The fact engineers have been out suggests this could also be a control board failure, since I would have expected the engineers to see error 11, look at the inlet valve test that is working and the hose isn't crushed\kinked.
Providing your sure the inlet hose is letting water to the machine, with the power switched off I would check the machine filter, drain any water which may have found itself inside previously, with the filter left open and a bowl\towel in place to capture any water, set the machine to a rinse programme (10 o'clock position), turn the power on and see if it will start, I would then power it off and try and set it to drain (one click anti clockwise) and see if that make the pump start, which you can see from the hole where the filter sits.
If these tests fail its a control board failure, which is £150 part so you need to get on to Zanussi.
Please let me know if you need anything clarified.
Error code 11, 11 flashes I dont believe to be a power fault.
If the washing light flashed 11 times this would signify error code category B, followed by the 1-3 flashes of end would give B1,B2 or B3. Since you state only End is flashing this is a error code category E, followed by 11 flashed of end gives E11.
This may be why the engineers have attended multiple times and not fixed the issue as they are thinking its a category B fault, it may well be where they have replaced the power regulator, cables etc they have disconnected the actuator for the inlet valve and generated another fault, however would have thought you would have noticed if it was flashing 3 times and now flashing 11 times after a visit.
In conclusion I think this is strongly looking like a control board failure, not a power failure, but certainly not something which can be fixed without stripping the unit down and checking all inputs and outputs with a multi-meter.

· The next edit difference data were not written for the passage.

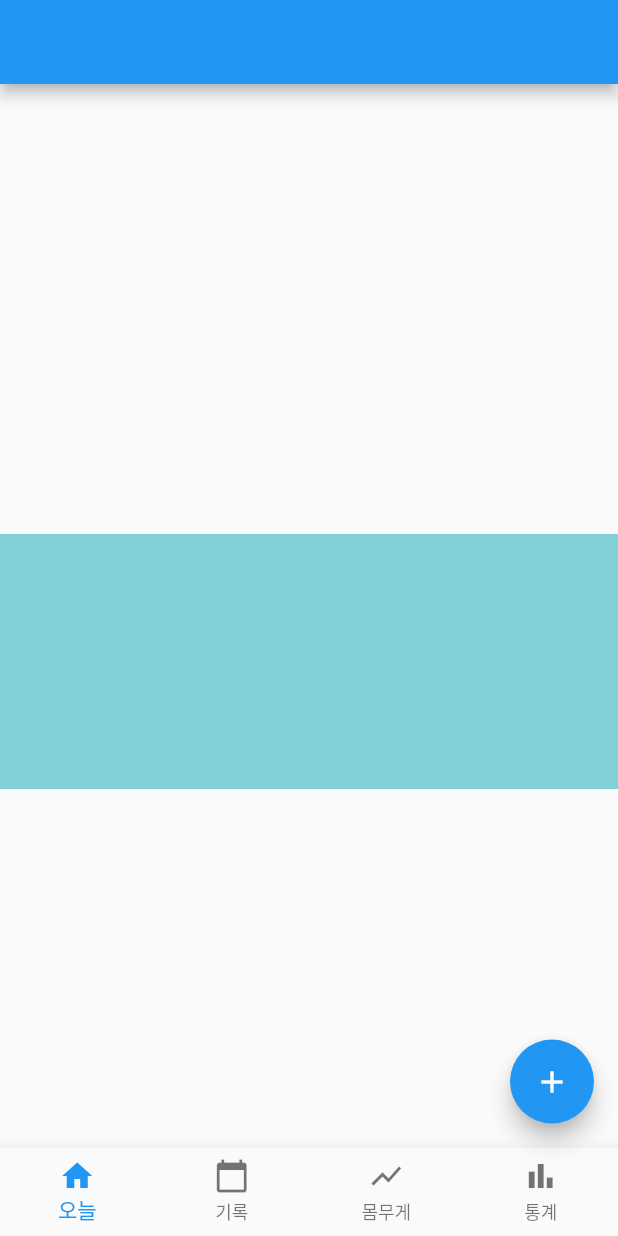
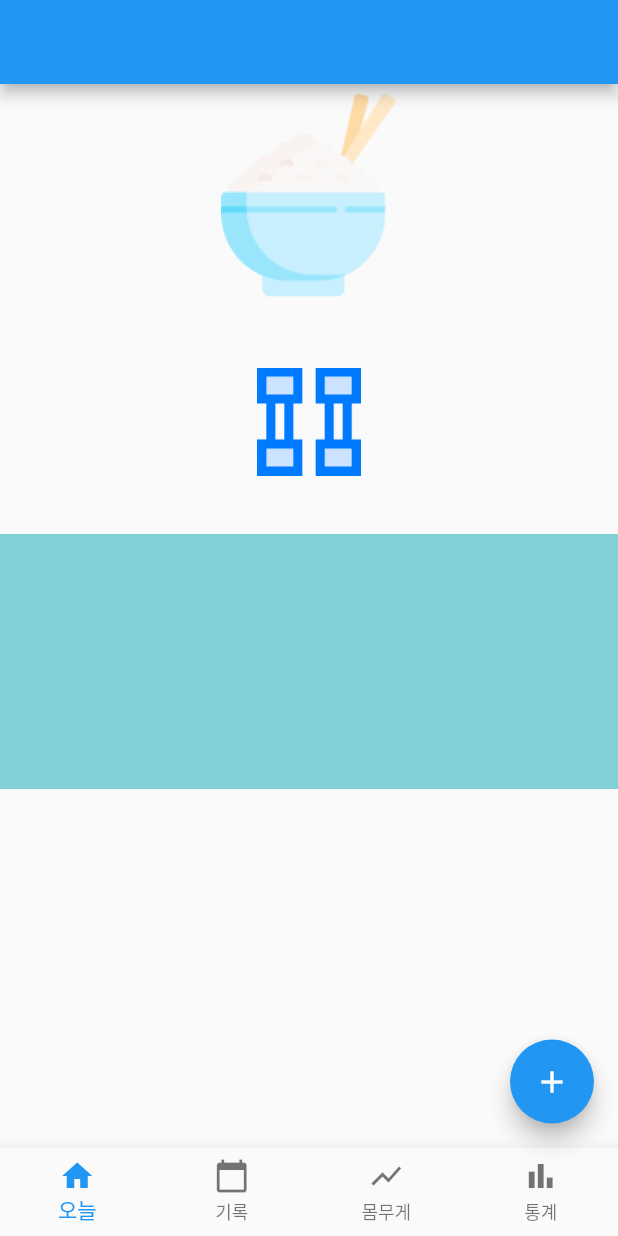
Before and after one commit to EunjoungAhn/dietapp, a Flutter app: the screen it shows after launch, on a phone screen of 412 x 824 dp. Run offline on Flutter 3.47's test engine with Material 2 defaults, Android fonts, the phone set to English and light mode, and no system bars; our stand-ins replace sqflite; missing offline and left inert: multi_image_picker; accounts and stored records are empty.

Commit message:
이미지가 없을때 default 이미지 추가

```diff
--- a/lib/main.dart
+++ b/lib/main.dart
@@ -202,7 +202,7 @@ class _MyHomePageState extends State<MyHomePage> {
       child: Column(
         children: [
           Container(
-            child: ListView.builder(
+            child: foods.isEmpty ? Image.asset("assets/img/rice.png") : ListView.builder(
               itemBuilder: (context, index) {
                 return Container(
                   height: cardSize,
@@ -216,7 +216,7 @@ class _MyHomePageState extends State<MyHomePage> {
             height: cardSize,
           ),
           Container(
-            child: ListView.builder(
+            child: workouts.isEmpty ? Image.asset("assets/img/workout.png") : ListView.builder(
               itemBuilder: (context, index) {
                 return Container(
                   height: cardSize,
--- a/lib/view/food.dart
+++ b/lib/view/food.dart
@@ -295,7 +295,7 @@ class MainFoodCard extends StatelessWidget {
                 ),
               ),
 
-              Positioned.fill(
+              Positioned(
                 // 오른쪽 하단으로 설정
                 right: 6,
                 bottom: 6,
```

Yes this would have a significant impact, most UK washing machines work on 230V but can cope with 240, however it requires a steady voltage and current, most inverters voltages drop as you apply more current so you do not get a smooth AC sine wave, secondly you may find the inverter is not able to provide the required current. The website here explains the difference between mains and inverter AC generated power better than me. I am aware people who are off grid and use solar power have the same problem with a 'modified sine wave inverter', and the solution has always been to chose an old style machine with analogue programmer\timer etc. That said this should have been picked up by the engineers, they have equipment which can monitor the machine when under load and it should show either the voltage has dipped, the sine wave is irregular or insufficient current is provided.
I think you will struggle to get the manufacturer to agree liability if your using a inverter which doenst produce a smooth sine wave, having a look on forums this appears to be a common issue with the more recent washing machine models.
Sorry I couldnt offer a quick fix at your end, I would certainly speak to other owners to see what model they use, as it appears to be a trial and error, alternatively its a case of replacing the inverter to give you one with a smooth sine wave but thats a big expense to wash some clothes.